Radek Sikorski grew up in Bydgoszcz, Poland, where he led a student strike committee during protests against the communist regime in the spring of 1981. He was studying abroad when the Jaruzelski government declared martial law later that year, and he was granted political asylum in the United Kingdom from 1982 to 1989. After graduating from Oxford, he worked as a journalist, returning to Poland after its democratic revolution in 1989 and entering politics. He served as deputy minister of national defense in 1992, deputy minister of foreign affairs in 1998–2001, and minister of national defense in 2005–7; since late 2007, he has been Poland’s minister of foreign affairs. He spoke with Foreign Affairs editor Gideon Rose in March.
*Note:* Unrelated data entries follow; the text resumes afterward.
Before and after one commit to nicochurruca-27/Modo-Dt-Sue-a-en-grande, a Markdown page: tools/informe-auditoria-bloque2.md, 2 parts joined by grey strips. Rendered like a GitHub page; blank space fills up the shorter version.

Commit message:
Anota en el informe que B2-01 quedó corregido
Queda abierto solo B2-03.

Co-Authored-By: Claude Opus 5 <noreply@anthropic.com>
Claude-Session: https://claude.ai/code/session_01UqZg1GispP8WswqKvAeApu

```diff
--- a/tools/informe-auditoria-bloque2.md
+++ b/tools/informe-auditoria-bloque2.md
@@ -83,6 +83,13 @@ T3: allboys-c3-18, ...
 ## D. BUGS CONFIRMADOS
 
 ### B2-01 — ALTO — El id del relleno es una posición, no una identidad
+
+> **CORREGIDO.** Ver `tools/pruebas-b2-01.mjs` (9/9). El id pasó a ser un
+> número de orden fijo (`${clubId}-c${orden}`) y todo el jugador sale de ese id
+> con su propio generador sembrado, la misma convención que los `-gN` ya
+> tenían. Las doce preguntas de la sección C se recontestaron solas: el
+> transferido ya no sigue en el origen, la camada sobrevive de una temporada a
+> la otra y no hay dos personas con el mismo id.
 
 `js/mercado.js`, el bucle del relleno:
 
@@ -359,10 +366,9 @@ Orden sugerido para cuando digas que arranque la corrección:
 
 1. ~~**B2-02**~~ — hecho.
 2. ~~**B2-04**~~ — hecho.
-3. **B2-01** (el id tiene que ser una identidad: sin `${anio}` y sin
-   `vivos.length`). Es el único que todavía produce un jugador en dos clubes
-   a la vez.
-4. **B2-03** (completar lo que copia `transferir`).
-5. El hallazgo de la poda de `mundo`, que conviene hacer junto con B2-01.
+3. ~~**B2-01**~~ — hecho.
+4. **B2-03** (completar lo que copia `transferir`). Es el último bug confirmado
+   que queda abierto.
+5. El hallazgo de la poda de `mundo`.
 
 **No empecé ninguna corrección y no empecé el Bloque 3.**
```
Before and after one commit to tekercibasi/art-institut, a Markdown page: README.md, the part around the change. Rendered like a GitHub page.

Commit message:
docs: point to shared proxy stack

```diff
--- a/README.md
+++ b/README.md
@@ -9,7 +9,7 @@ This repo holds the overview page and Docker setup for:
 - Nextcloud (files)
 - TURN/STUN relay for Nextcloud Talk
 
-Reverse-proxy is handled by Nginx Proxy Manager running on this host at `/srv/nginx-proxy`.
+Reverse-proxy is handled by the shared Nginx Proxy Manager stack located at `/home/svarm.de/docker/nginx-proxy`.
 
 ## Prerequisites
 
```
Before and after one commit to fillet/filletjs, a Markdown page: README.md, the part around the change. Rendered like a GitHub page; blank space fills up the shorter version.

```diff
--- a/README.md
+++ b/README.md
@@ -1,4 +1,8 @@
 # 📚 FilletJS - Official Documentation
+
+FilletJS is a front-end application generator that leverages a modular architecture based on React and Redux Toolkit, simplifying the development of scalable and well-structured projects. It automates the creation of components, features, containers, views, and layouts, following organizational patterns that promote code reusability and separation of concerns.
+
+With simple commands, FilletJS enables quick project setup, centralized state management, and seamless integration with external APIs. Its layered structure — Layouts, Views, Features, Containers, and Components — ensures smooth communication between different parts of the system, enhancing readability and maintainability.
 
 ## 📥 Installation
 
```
You and your country have lived through a lot of history over the years, a lot of epic ideological and geopolitical conflict. Will Poland’s future be as turbulent as its past, or have you reached an equilibrium that will allow you to have a normal national life?
Indeed, both the Second World War and Solidarity started in Gdansk. The twentieth century was a roller coaster for Poland, regaining independence after World War I, then losing it and getting ethnically cleansed by Stalin and Hitler together, and then 45 years of struggle for democracy. Hopefully, we’ll produce less history than in the past. Geopolitically, we are having the best time in 300 years. And we are now contributing to other countries’ stability, being a source of European solutions.
So Poland is finally at the “end of History”?
Inshallah, as they say.
You have said that by background and experience, you might well have become a Euroskeptic, and yet you’re the opposite. How come?
As a conservative with a small c, I have a healthy suspicion of human institutions and of centralizing too much power at too high a level. And I lived for some years as a political exile in Britain, and if you only read, and believe, the British press, it’s hard not to become a Euroskeptic. But since then, I have learned from experience how the European Union actually works, and it was a surprise. It is very difficult, for example, to pass a European directive, because it’s not at all a fiat by Brussels bureaucrats, but something that needs the agreement of member states.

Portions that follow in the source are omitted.